### Directions
If an entry below holds a picture, leave the picture out and print the rest exactly.

### The data
[Start of section]
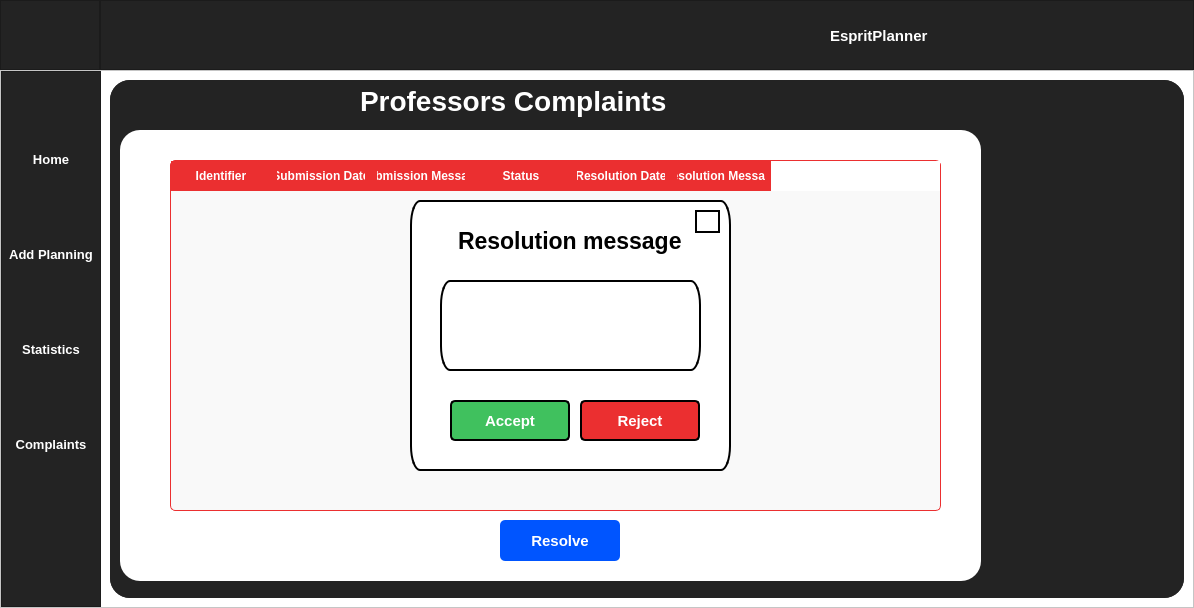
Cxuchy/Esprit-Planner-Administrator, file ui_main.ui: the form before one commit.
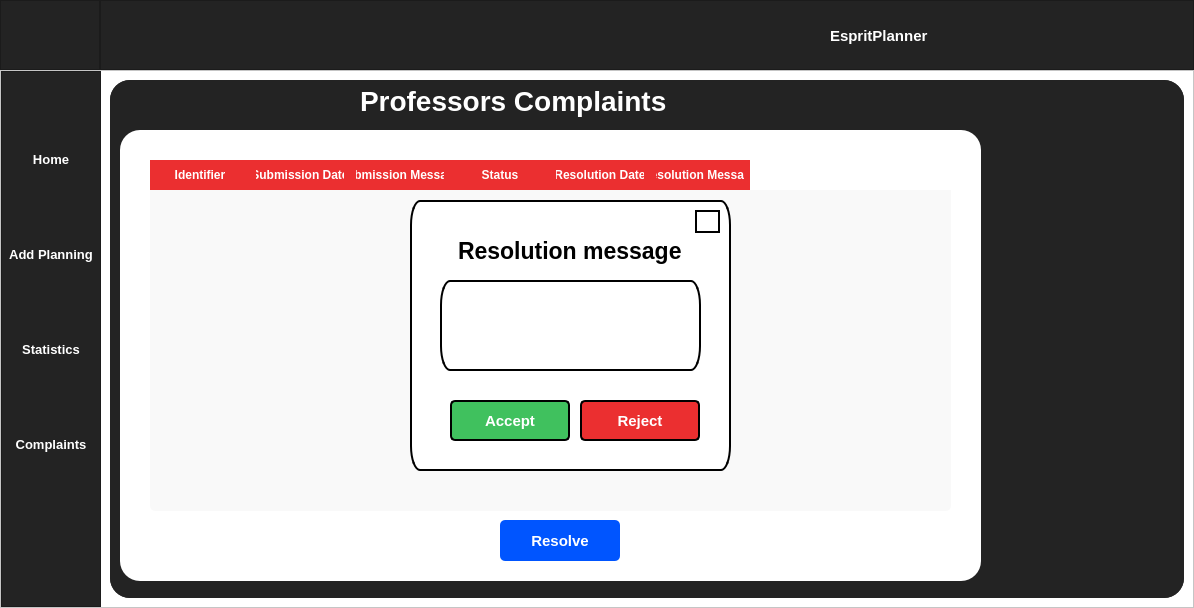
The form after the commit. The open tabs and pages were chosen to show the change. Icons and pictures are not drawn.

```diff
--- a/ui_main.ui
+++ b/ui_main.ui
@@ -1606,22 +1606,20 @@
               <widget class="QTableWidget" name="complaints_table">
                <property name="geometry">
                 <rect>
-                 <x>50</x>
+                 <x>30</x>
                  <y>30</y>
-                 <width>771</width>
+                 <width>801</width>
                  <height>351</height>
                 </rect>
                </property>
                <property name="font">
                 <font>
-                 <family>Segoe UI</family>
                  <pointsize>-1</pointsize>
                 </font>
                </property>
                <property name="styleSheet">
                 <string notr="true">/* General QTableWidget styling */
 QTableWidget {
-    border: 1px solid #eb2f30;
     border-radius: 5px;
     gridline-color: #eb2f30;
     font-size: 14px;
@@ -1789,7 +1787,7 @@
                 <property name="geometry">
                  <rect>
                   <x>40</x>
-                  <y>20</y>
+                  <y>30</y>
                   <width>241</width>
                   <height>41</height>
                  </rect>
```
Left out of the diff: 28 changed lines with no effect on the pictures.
[End of section]
### Solution to this task
Cxuchy/Esprit-Planner-Administrator, file ui_main.ui: the form before one commit.
The form after the commit. The open tabs and pages were chosen to show the change. Icons and pictures are not drawn.

```diff
--- a/ui_main.ui
+++ b/ui_main.ui
@@ -1606,22 +1606,20 @@
               <widget class="QTableWidget" name="complaints_table">
                <property name="geometry">
                 <rect>
-                 <x>50</x>
+                 <x>30</x>
                  <y>30</y>
-                 <width>771</width>
+                 <width>801</width>
                  <height>351</height>
                 </rect>
                </property>
                <property name="font">
                 <font>
-                 <family>Segoe UI</family>
                  <pointsize>-1</pointsize>
                 </font>
                </property>
                <property name="styleSheet">
                 <string notr="true">/* General QTableWidget styling */
 QTableWidget {
-    border: 1px solid #eb2f30;
     border-radius: 5px;
     gridline-color: #eb2f30;
     font-size: 14px;
@@ -1789,7 +1787,7 @@
                 <property name="geometry">
                  <rect>
                   <x>40</x>
-                  <y>20</y>
+                  <y>30</y>
                   <width>241</width>
                   <height>41</height>
                  </rect>
```
Left out of the diff: 28 changed lines with no effect on the pictures.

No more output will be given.